“You keep running your yap I’ll make you as comfortable as old Ezra there,” said Bass. “He ain’t complained a bit and that’s how I like it.”

“When my pa finds out about this, he’s gonna hang you on a meat hook,” said Areli Higbee, another of Porter’s sons. He was the other Bass had kicked in the jaw when he’d vaulted off his horse.

“You and all them pistols,” snarled Gid. “You all gonna need a bunch more guns than what you got now. You may have got the drop on us this time, but you can’t whip all of us.”

“Got the drop on you?” I said.

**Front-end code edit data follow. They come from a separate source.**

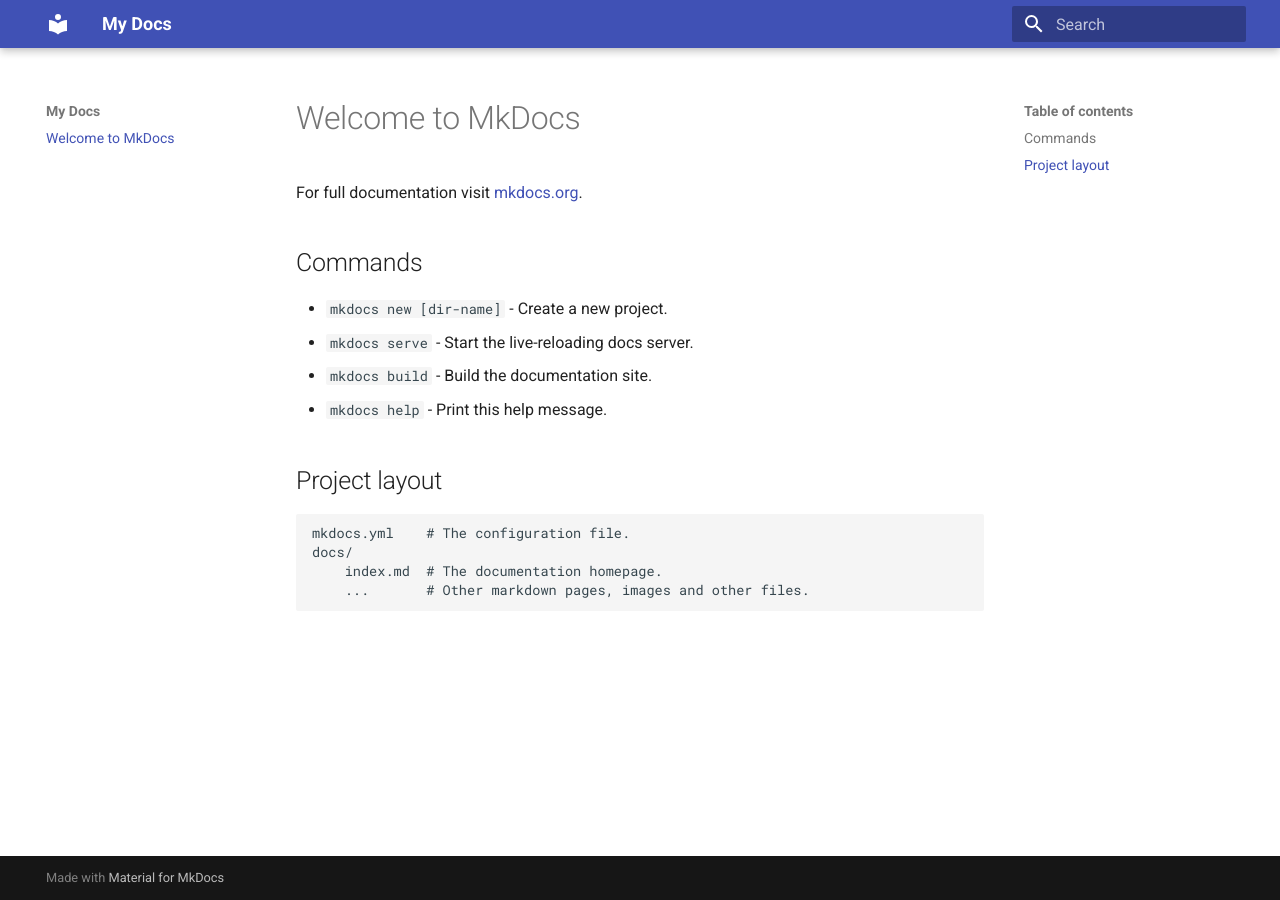
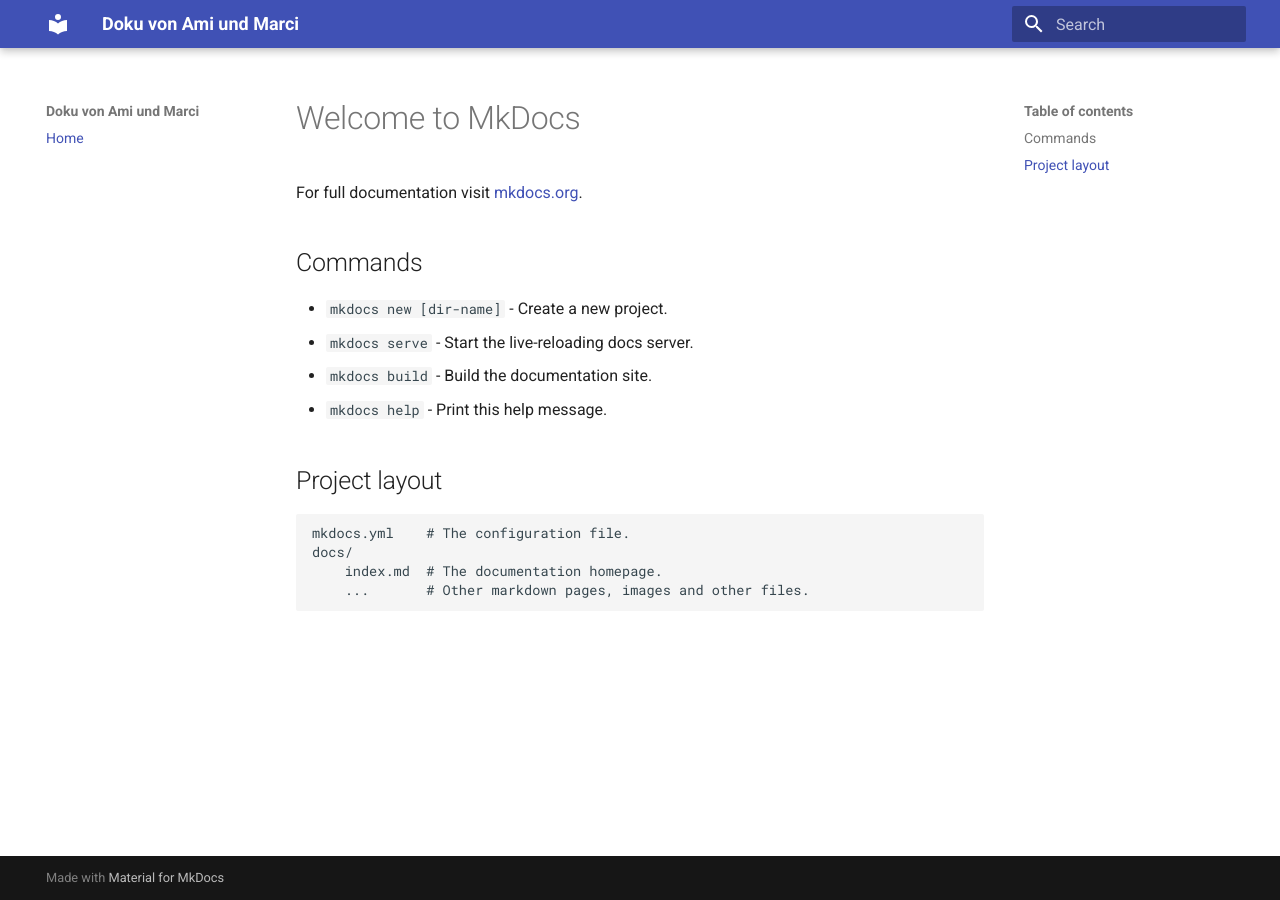
Before and after one commit to xchwihan/mkdocs, an MkDocs documentation site: the page built from docs/index.md, in a window 1280 px wide. Built offline with MkDocs 1.6.1 and Material for MkDocs 9.7.7, drawn with Linux system fonts in a browser that asks for light colours.

Commit message:
mkdocs.yml angepasst

```diff
--- a/mkdocs.yml
+++ b/mkdocs.yml
@@ -1,3 +1,5 @@
-site_name: My Docs
+site_name: Doku von Ami und Marci
 theme:
   name: material
+nav:
+-  Home: 'index.md'
```
Also changed, not shown: 1 other file.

“Son, you’re a real idgit, you know that?” said Bass. “I reckon I won’t be taking advice from no shot up Higbee, especially no gunfighting advice. I can’t move without tripping over some dang leaking Higbee or another.”

“I’m tired of this ear-beatin’,” Britt said. “Them trees ain’t stout enough to hang all these fools. You wanna shoot ‘em?”

“I could go either way,” Bass said. “I don’t really want to waste bullets on ‘em. If we’d thought to replenish our ammunition before throwing their guns in the water I’d go along with it. But punishment is due. It’s too hot to get wore out giving them a thrashing. Want to drag them from horses?”

“Could do that, as long as we use their own horses,” I said. “Powerful hot for thrashing.”

“Drownin’ would be cool on a hot day,” said Bass. “We could drown ‘em.”

“We could do that. How’s that sound, fellers?” I said to our grumbling captives. “You want drug or shot? Relish a dip? Thrashing is an option, but as mouthy as you all are, I’d probably get irritated and shoot you anyway.”

“You know, taking a dip does sound inviting,” said Bass.

“You’re all going swimming while we’re tied up and suffering this way?” said Eldon.

“Why not? Can you think of a better way to pass time?” said Bass. “It’s a hot one out, but you boys got it cool there in the shade.”

“We could just leave them tied up there, leave them to the fates of the prairie, like they was set to do to you,” said Britt. ‘Someone will show up, two legged, four legged, or feathered. But someone will.”

“You gonna leave us out here bleeding and all?” Gid said. “Comanches might show up.”

“You’re fretting over nothing, thinking way too far ahead,” said Bass. “It’ll be dark soon and the wolves will come. Could be a panther around. Thought I saw a track. The Comanche’s a good two day’s ride off. I suggest you stay real quiet.”

“Panthers?” gulped a young bandit. “You got no right to tie us up and leave us out here.”

“Banditry was always a gamble. That’s a chance you took when you decided to rob me. This is a mess of your own making,” I said, which only prompted a round of cussing.

“Where you figure those church boys learned all that bad talk?” Britt said.

“A mess like this, I probably should check with Charlie before we make any drastic decisions on the fate of these boys. I am in his employ, and his crew will be facing the ramifications here. I best not be making any ex parte rulings,” I said. “He plans to make this a regular trail and he’ll not want to be worried about a horde of vengeful Higbees each trip.”

“I’m agreeable,” said Britt. “You figure the herd’s seven days or so from the fort?”

“About that, I calculate,” I said.

“If you don’t mind, maybe we’ll ride along with you for a few days,” said Britt. “We need some time to ponder these new developments. Mutual defense is probably a good idea.”

“Sound reasoning,” I said.

“Our horses is played out, too,” said Bass. “You reckon Charlie can find us a couple cow ponies to ride for a few days, give ours a little respite?”

“He’d be happy to,” I said. “We lost a cowboy aways back. We got spare horses.”